_AIM OF THE TASK_: Check each line of the entries for the string "settled". Report only how many lines have it.

_Change detection data_:

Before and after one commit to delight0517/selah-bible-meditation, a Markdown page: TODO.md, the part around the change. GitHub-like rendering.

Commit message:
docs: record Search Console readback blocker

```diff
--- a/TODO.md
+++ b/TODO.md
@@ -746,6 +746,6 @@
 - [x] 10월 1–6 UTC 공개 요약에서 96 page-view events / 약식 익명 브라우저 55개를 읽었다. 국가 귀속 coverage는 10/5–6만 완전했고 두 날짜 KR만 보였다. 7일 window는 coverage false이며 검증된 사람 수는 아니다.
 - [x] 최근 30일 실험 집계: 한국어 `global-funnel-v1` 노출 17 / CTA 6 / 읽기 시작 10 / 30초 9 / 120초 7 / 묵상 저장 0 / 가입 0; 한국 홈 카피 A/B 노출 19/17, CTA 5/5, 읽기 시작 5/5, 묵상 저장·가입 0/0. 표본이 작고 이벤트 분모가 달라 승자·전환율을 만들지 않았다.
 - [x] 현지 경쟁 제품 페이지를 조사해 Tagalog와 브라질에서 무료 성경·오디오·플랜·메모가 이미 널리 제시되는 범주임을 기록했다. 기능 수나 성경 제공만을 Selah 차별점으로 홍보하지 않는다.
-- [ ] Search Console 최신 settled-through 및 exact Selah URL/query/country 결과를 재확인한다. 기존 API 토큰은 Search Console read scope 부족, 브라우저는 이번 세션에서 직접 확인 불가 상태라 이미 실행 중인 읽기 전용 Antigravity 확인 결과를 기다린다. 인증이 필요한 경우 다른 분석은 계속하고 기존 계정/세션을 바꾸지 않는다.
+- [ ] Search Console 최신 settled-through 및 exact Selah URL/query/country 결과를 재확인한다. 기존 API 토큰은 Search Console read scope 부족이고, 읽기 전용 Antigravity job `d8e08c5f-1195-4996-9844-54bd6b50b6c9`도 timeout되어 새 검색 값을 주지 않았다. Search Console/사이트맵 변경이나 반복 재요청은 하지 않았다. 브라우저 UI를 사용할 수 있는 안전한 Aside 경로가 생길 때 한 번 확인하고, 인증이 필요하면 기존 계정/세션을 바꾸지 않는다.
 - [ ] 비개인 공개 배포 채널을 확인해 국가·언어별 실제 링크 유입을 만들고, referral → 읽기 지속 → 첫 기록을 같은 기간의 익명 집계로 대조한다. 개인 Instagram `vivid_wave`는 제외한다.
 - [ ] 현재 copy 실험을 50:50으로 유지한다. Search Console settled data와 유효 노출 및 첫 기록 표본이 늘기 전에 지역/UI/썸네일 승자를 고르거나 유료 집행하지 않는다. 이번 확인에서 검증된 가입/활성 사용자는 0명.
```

_WRITTEN RESPONSE_: 3